[[ Supplied data, beginning ]]
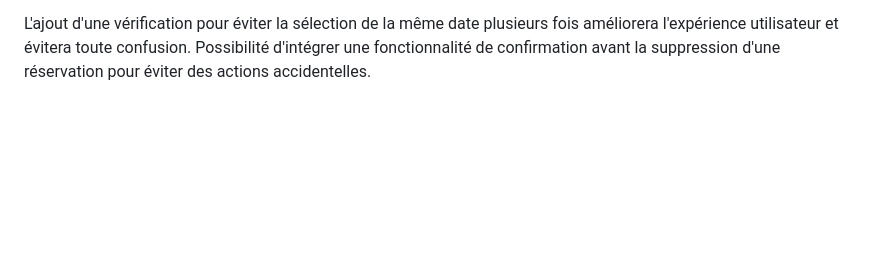
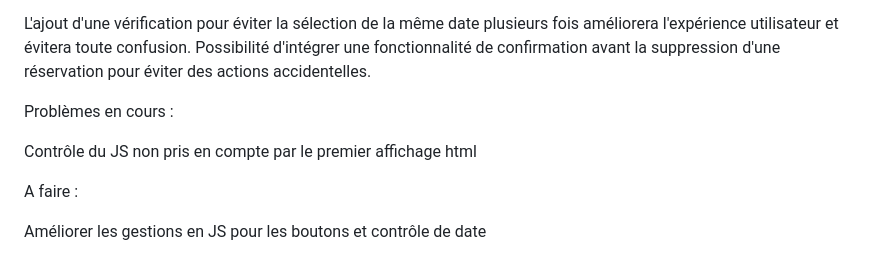
Before and after one commit to GalonMitsunari/reservation, a Markdown page: README.md, the part around the change. Rendered like a GitHub page; blank space fills up the shorter version.

```diff
--- a/README.md
+++ b/README.md
@@ -34,3 +34,11 @@ Fonctionnalités Futures :
 
 L'ajout d'une vérification pour éviter la sélection de la même date plusieurs fois améliorera l'expérience utilisateur et évitera toute confusion.
 Possibilité d'intégrer une fonctionnalité de confirmation avant la suppression d'une réservation pour éviter des actions accidentelles.
+
+Problèmes en cours :
+
+Contrôle du JS non pris en compte par le premier affichage html
+
+A faire :
+
+Améliorer les gestions en JS pour les boutons et contrôle de date
```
[[ Supplied data, end ]]
> _Assignment_: In the records, find every line that has the string "pour" and copy it.

> _Response to this exercise_:
 L'ajout d'une vérification pour éviter la sélection de la même date plusieurs fois améliorera l'expérience utilisateur et évitera toute confusion.
 Possibilité d'intégrer une fonctionnalité de confirmation avant la suppression d'une réservation pour éviter des actions accidentelles.
+Améliorer les gestions en JS pour les boutons et contrôle de date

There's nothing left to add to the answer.